To do:
Once a line is found to contain "Boats", copy it out of the listing.

--- START ---

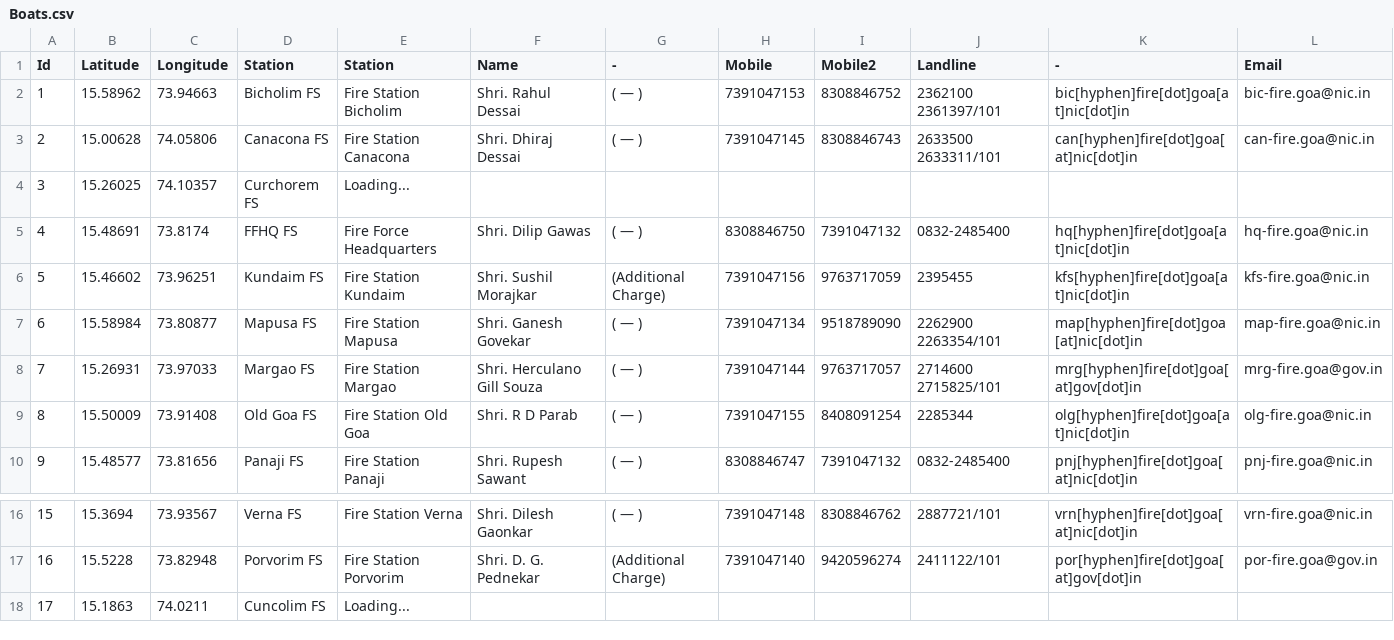
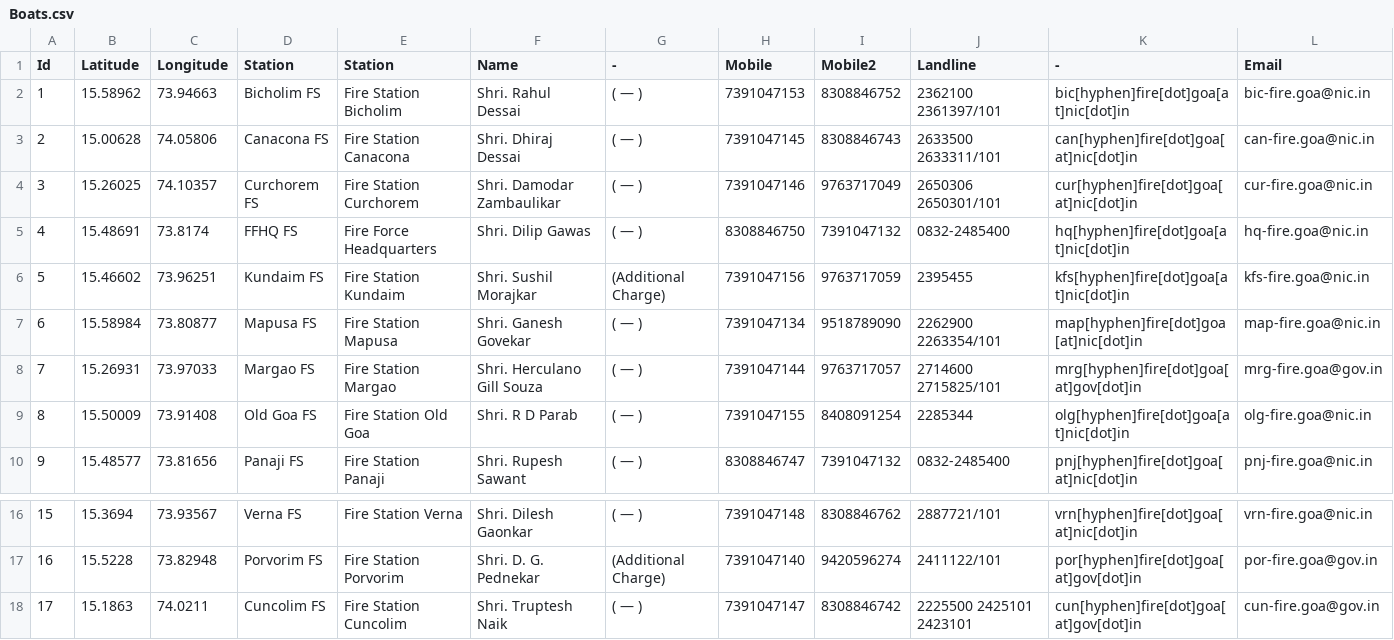
Before and after one commit to alansaviolobo/google-sheets-to-json-converter, a CSV file: data/Boats.csv, drawn as a sheet; only a part is shown, gaps mark what is left out.

```diff
--- a/data/Boats.csv
+++ b/data/Boats.csv
@@ -3,3 +3,3 @@ Id,Latitude,Longitude,Station,Station,Name,-,Mobile,Mobile2,Landline,-,Email
 2,15.00628,74.05806,Canacona FS,Fire Station Canacona,Shri. Dhiraj Dessai,( — ),7391047145,8308846743,2633500 2633311/101,can[hyphen]fire[dot]goa[at]nic[dot]in,can-fire.goa@nic.in
-3,15.26025,74.10357,Curchorem FS,Loading...,,,,,,,
+3,15.26025,74.10357,Curchorem FS,Fire Station Curchorem,Shri. Damodar Zambaulikar,( — ),7391047146,9763717049,2650306 2650301/101,cur[hyphen]fire[dot]goa[at]nic[dot]in,cur-fire.goa@nic.in
 4,15.48691,73.8174,FFHQ FS,Fire Force Headquarters,Shri. Dilip Gawas,( — ),8308846750,7391047132,0832-2485400,hq[hyphen]fire[dot]goa[at]nic[dot]in,hq-fire.goa@nic.in
@@ -17,2 +17,2 @@ Id,Latitude,Longitude,Station,Station,Name,-,Mobile,Mobile2,Landline,-,Email
 16,15.5228,73.82948,Porvorim FS,Fire Station Porvorim,Shri. D. G. Pednekar,(Additional Charge),7391047140,9420596274,2411122/101,por[hyphen]fire[dot]goa[at]gov[dot]in,por-fire.goa@gov.in
-17,15.1863,74.0211,Cuncolim FS,Loading...,,,,,,,
+17,15.1863,74.0211,Cuncolim FS,Fire Station Cuncolim,Shri. Truptesh Naik,( — ),7391047147,8308846742,2225500 2425101 2423101,cun[hyphen]fire[dot]goa[at]gov[dot]in,cun-fire.goa@gov.in
```
Also changed, not shown: data/Dam-Levels.csv, data/Police-Stations.csv, 9 other files.
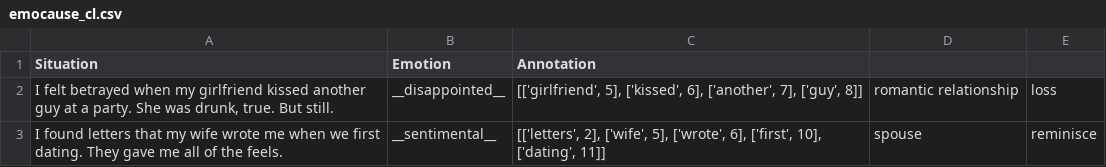
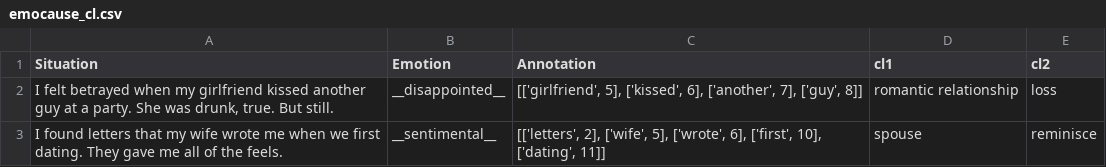
Before and after one commit to HYCJX/SAT_Chatbot, a CSV file: nlp_models/emotion_cause_extraction/emotion_cause_datasets/emocause_cl.csv, drawn as a sheet; only a part is shown.

Commit message:
Beside Emotion Causes

```diff
--- a/nlp_models/emotion_cause_extraction/emotion_cause_datasets/emocause_cl.csv
+++ b/nlp_models/emotion_cause_extraction/emotion_cause_datasets/emocause_cl.csv
@@ -1,2 +1,2 @@
-Situation,Emotion,Annotation,,
+Situation,Emotion,Annotation,cl1,cl2
 "I felt betrayed when my girlfriend kissed another guy at a party. She was drunk, true. But still.",__disappointed__,"[['girlfriend', 5], ['kissed', 6], ['another', 7], ['guy', 8]]",romantic relationship,loss
```
Also changed, not shown: 3 other files.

--- END ---

Task output:
Before and after one commit to alansaviolobo/google-sheets-to-json-converter, a CSV file: data/Boats.csv, drawn as a sheet; only a part is shown, gaps mark what is left out.
--- a/data/Boats.csv
+++ b/data/Boats.csv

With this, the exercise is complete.